The concept of digitalisation stems from the need to be disruptive, competitive, running lean and maximising on return on investment in financial quantitative terms or in intangible value of investment. Digitalisation is the fabric that interlaces collaboration and interaction of different business sectors, departments, organisations corporates, people, technology and services. This allows diversified technology services and activities to be availed and consumed as digital services.
So said Matimba Simango, an IT governance officer at PPC Cement. Simango will also be one of the speakers at the upcoming ITWeb Governance, Risk and Compliance conference in February next year. This event is themed "Governance in the digital age" and is aimed at helping GRC practitioners cope with the risks that come with digitisation.
"The scope of digitalisation is big, thus it is of paramount importance that governance, risk and compliance (GRC) practitioners do not lose control and focus on managing digitisation.
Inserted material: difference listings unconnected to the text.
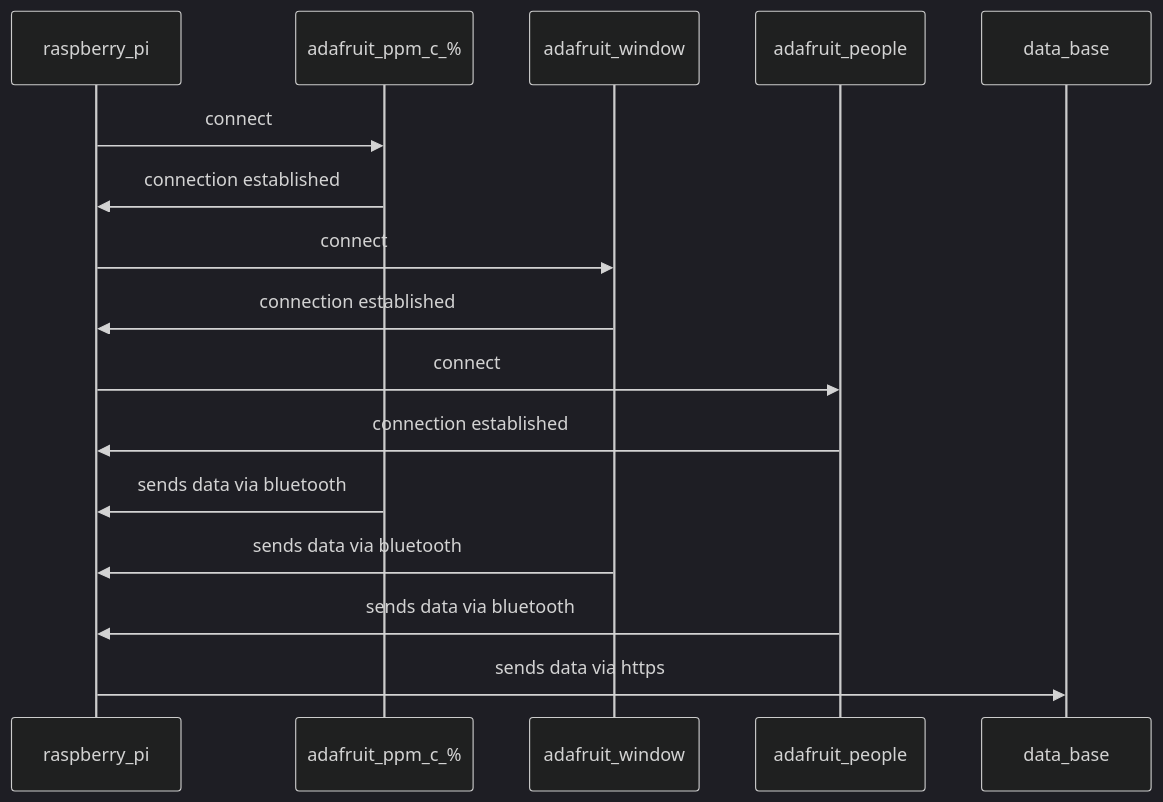
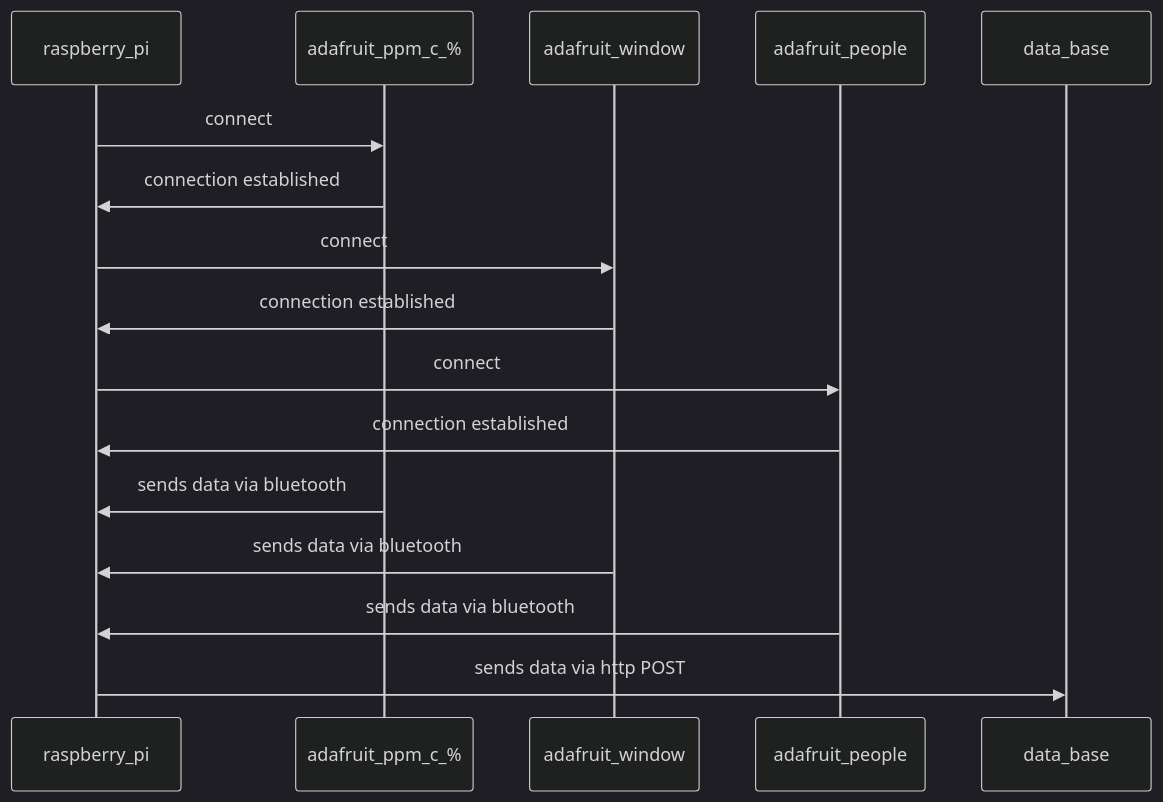
Before and after one commit to nicolarohner1337/smartclassroom: the first of 2 diagrams in abgabe_bericht/software_module_sequenzdiagramme/main_unit.md, drawn with Mermaid (dark theme).

````diff
--- a/abgabe_bericht/software_module_sequenzdiagramme/main_unit.md
+++ b/abgabe_bericht/software_module_sequenzdiagramme/main_unit.md
@@ -2,18 +2,18 @@
 ```mermaid
 sequenceDiagram
     participant raspberry_pi
     participant adafruit_ppm_c_%
     participant adafruit_window
     participant adafruit_people
     participant data_base
     raspberry_pi->>adafruit_ppm_c_%: connect
     adafruit_ppm_c_%->>raspberry_pi: connection established
     raspberry_pi->>adafruit_window: connect
     adafruit_window->>raspberry_pi: connection established
     raspberry_pi->>adafruit_people: connect
     adafruit_people->>raspberry_pi: connection established
     adafruit_ppm_c_%->>raspberry_pi: sends data via bluetooth
     adafruit_window->>raspberry_pi: sends data via bluetooth
     adafruit_people->>raspberry_pi: sends data via bluetooth
-    raspberry_pi->>data_base: sends data via https
+    raspberry_pi->>data_base: sends data via http POST
 ```
````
GRC efforts must be congruent and in sync with the pace and velocity at which digitisation is progressing. The focus must be channelled to managing the inherent cyber and related technology risks in cognisance of the exponential growth in the consumerisation of digital services. This is easier said than done..." said Simango.
GRC practitioners should be creative and intuitive in collating a variety of frameworks, principles and standards to create policies and related instruments to manage digitalisation, he continued.
"They must assess current regulatory laws, including those in development. This means that GRC practitioners should engage with each other as professionals, they must also engage with GRC technical bodies and organisations to formulate relevant policy instruments. This sets an environment in which GRC practitioners are aware of technology trends and control mechanisms that they must put in place to effectively manage the space in which they function and operate.
"This creates proactive initiatives to ensure that the outputs of digitalisation services and technology support improve and grow businesses," he explained.
"GRC practitioners must be in a position to take up digitisation services and technologies. At the same time, they must make sure they support the business strategy by ensuring that these services and technologies do not expose organisations and the business entities they operate in to risk. As difficult as it is with the current trends in cyber risk and exposure, GRC practitioners should not be inhibitors in the adoption of digitalisation," said Simango.
GRC practitioners must diligently look at reviewing IT-to-business strategy alignment through engaging in policy reviews, assessing regulatory laws for input to governance processes, and also spending time with various stakeholders within the entities in which they work, he pointed out.
"This will ensure that they understand first hand on how digitalisation is being adopted into business process," he concluded.